Lucinda Hawksley

Description

In Germany, in 1814, Wilhelm Sattler created an extremely toxic arsenic and verdigris compound pigment, Schweinfurt green–known also as Paris, Vienna, or emerald green–which became an instant favorite amongst designers and manufacturers the world over, thanks to its versatility in creating enduring yellows, vivid greens, and brilliant blues. Most insidiously, the arsenic-laced pigment made its way into intricately patterned, brightly colored wallpapers and from there, as they became increasingly in vogue, into the Victorian home. As its use became widespread, commercial arsenic mines increased production to meet the near-insatiable demand. Not least of which was the UK’s largest mining plant, DGC whose owner was William Morris, originator of the British Arts and Crafts movement and arguably the finest wallpaper designer of his generation.
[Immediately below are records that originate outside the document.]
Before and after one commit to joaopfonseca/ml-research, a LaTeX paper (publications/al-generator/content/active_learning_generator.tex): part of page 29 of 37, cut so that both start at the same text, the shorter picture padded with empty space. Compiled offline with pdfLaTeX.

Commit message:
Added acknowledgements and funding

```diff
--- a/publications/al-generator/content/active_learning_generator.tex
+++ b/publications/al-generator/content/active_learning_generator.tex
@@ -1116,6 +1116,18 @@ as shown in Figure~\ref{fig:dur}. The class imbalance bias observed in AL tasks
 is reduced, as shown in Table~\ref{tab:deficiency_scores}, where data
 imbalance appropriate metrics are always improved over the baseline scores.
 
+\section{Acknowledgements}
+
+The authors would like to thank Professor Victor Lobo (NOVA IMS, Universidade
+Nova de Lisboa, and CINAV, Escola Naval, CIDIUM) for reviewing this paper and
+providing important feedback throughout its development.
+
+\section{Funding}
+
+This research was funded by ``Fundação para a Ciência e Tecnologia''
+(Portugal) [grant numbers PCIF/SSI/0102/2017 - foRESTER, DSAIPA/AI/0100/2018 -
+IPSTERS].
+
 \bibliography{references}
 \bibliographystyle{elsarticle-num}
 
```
Bitten by Witch Fever (Morris’s own phrase to dismiss arsenic- and- wall-paper-related public health concerns in 1885) tells this fatal story of Victorian home décor, building upon new research conducted especially for this book by the British National Archive, on their own samples. Spliced between the sections of text are stunning facsimiles of the wallpapers themselves.
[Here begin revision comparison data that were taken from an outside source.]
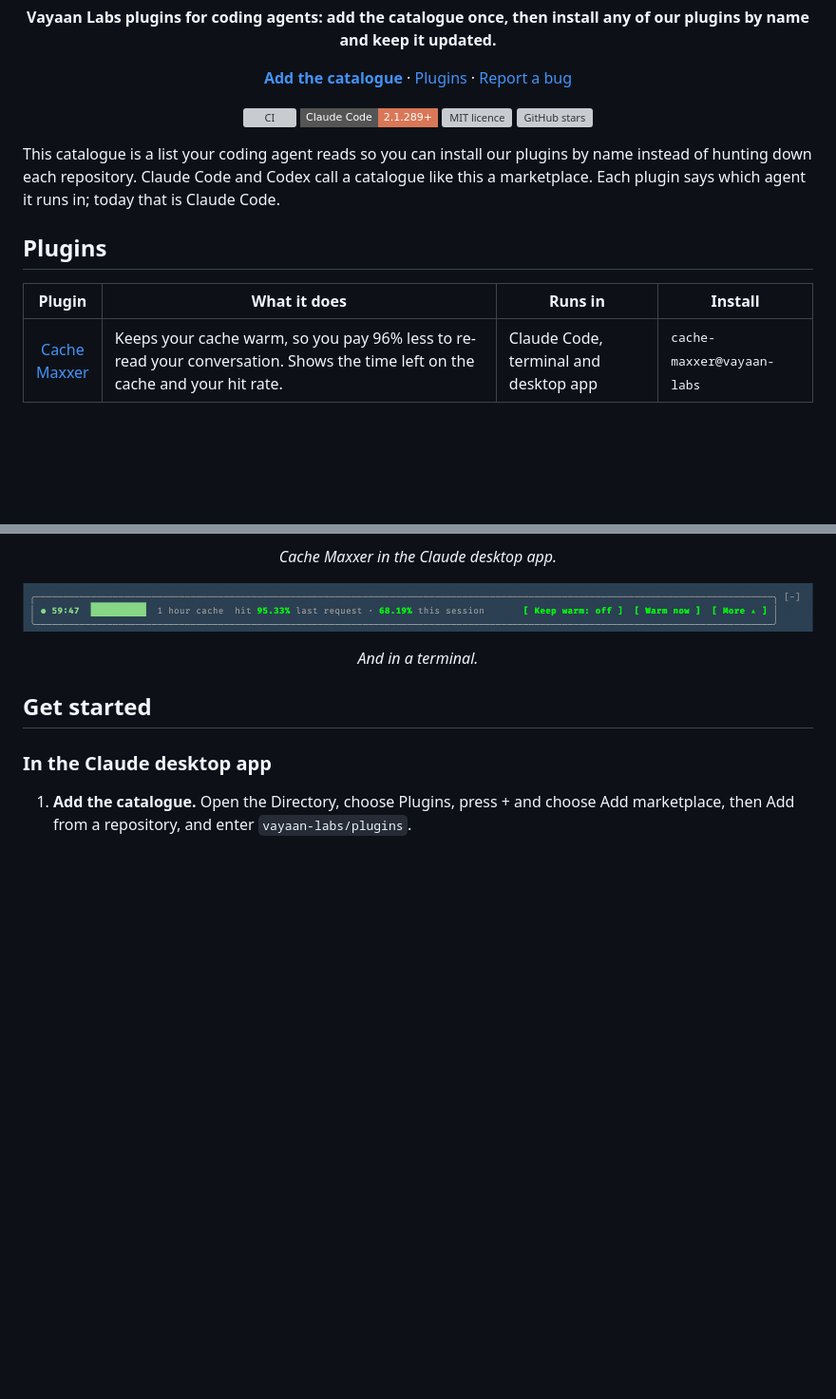
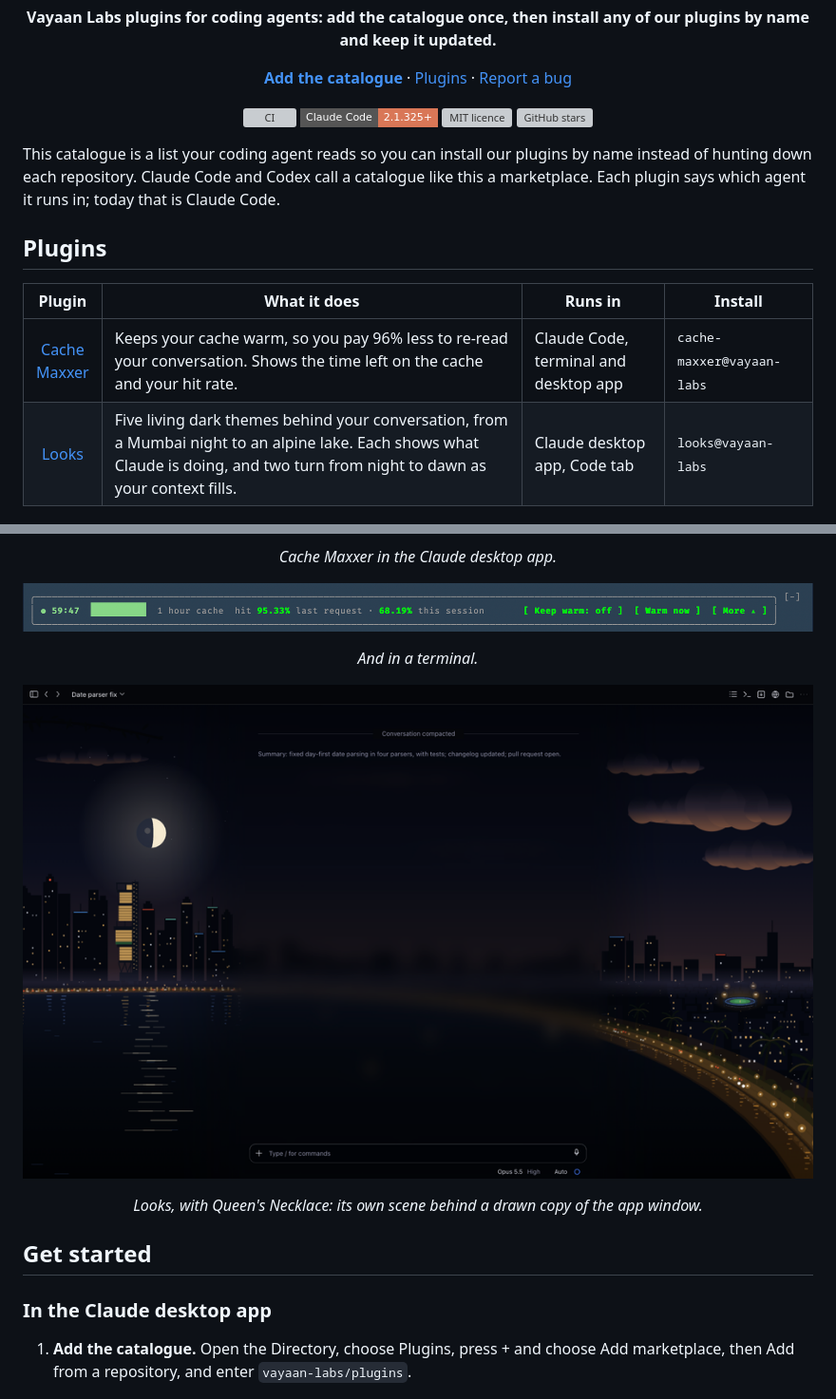
Before and after one commit to vayaan-labs/plugins, a Markdown page: README.md, 2 parts joined by grey strips. Shown at 95% size. Drawn GitHub-style; pictures changed too: assets/looks.png (added); badges without logos; blank space fills up the shorter version; grey boxes are pictures that could not be loaded.

Commit message:
Add Looks to the catalogue (#2)
Looks puts a living scene behind the conversation in the Claude desktop
app's Code tab, with five looks to choose from. It installs as
looks@vayaan-labs. The README lists it with a still of Queen's Necklace,
and the Claude Code badge moves to 2.1.325, the build every listed
plugin is tested on.

```diff
--- a/README.md
+++ b/README.md
@@ -12,7 +12,7 @@
 
 <p align="center">
   <a href="https://github.com/vayaan-labs/plugins/actions/workflows/ci.yml"><img src="https://github.com/vayaan-labs/plugins/actions/workflows/ci.yml/badge.svg" alt="CI"></a>
-  <img src="https://img.shields.io/badge/Claude_Code-2.1.289+-d97757?style=flat-square" alt="Claude Code 2.1.289 or later">
+  <img src="https://img.shields.io/badge/Claude_Code-2.1.325+-d97757?style=flat-square" alt="Claude Code 2.1.325 or later">
   <a href="LICENSE"><img src="https://img.shields.io/github/license/vayaan-labs/plugins?style=flat-square" alt="MIT licence"></a>
   <a href="https://github.com/vayaan-labs/plugins/stargazers"><img src="https://img.shields.io/github/stars/vayaan-labs/plugins?style=flat-square" alt="GitHub stars"></a>
 </p>
@@ -30,6 +30,12 @@ This catalogue is a list your coding agent reads so you can install our plugins
 <td>Claude Code, terminal and desktop app</td>
 <td nowrap><samp>cache-maxxer@vayaan-labs</samp></td>
 </tr>
+<tr>
+<td align="center"><a href="https://github.com/vayaan-labs/looks">Looks</a></td>
+<td>Five living dark themes behind your conversation, from a Mumbai night to an alpine lake. Each shows what Claude is doing, and two turn from night to dawn as your context fills.</td>
+<td>Claude desktop app, Code tab</td>
+<td nowrap><samp>looks@vayaan-labs</samp></td>
+</tr>
 </tbody>
 </table>
 
@@ -42,6 +48,11 @@ This catalogue is a list your coding agent reads so you can install our plugins
   <img src="assets/band.png" alt="Cache Maxxer in a terminal: a 59:47 countdown with a draining bar, a one-hour cache, hit rates of 95.33% and 68.19%, and the Keep warm, Warm now and More buttons.">
 </p>
 <p align="center"><i>And in a terminal.</i></p>
+
+<p align="center">
+  <img src="assets/looks.png" alt="The Queen's Necklace look from Looks: Mumbai's Marine Drive at night seen from Malabar Hill, the moon over the city, the curve of lamps along the bay, frosted behind the chat column of a drawn copy of the Claude desktop app window.">
+</p>
+<p align="center"><i>Looks, with Queen's Necklace: its own scene behind a drawn copy of the app window.</i></p>
 
 ## Get started
 
```
Also changed, not shown: 1 other file.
Reviews

Replicates the papers’ hues and texture, with meticulous color-matching and heavyweight stock, interspersing color-themed sections with booklets that relate the history and uses of the poison.

— The Wall Street Journal

Fascinating… Perhaps the ultimate answer as to why arsenic-laced wallpaper continued to proliferate the market for so long lies in their undeniable aesthetic appeal. Dangerously beautiful yes, but with an allure that stands the test of time—and should serve as an enduring warning for all.

— Vogue.com

Tells the story of the extensive use of arsenic in the 19th century [and] includes pictures of objects and artworks made from substances that incorporated arsenic, and advertisements for arsenic-filled products for Victorian women, such as soap with a doctor’s certificate to ensure its harmlessness.

— The Atlantic.com

An unnerving account of an unexpected killer in the elaborately decorated homes of Victorian England: arsenic-laced wallpaper…The book’s gorgeous wallpaper facsimiles give no hint of their toxicity; they beautifully evoke Victorian style with their ornate patterns and rich, vivid colors, illustrating why these papers, and specifically their green shades, were so popular.

— Publishers Weekly

Contributors

Lucinda Hawksley

Author

Lucinda Dickens Hawksley is the author of three biographies of Victorian artists: Lizzie Siddal, Kate Perugini (née Dickens), and Princess Louise. Lucinda is a regular lecturer at the National Portrait Gallery in London.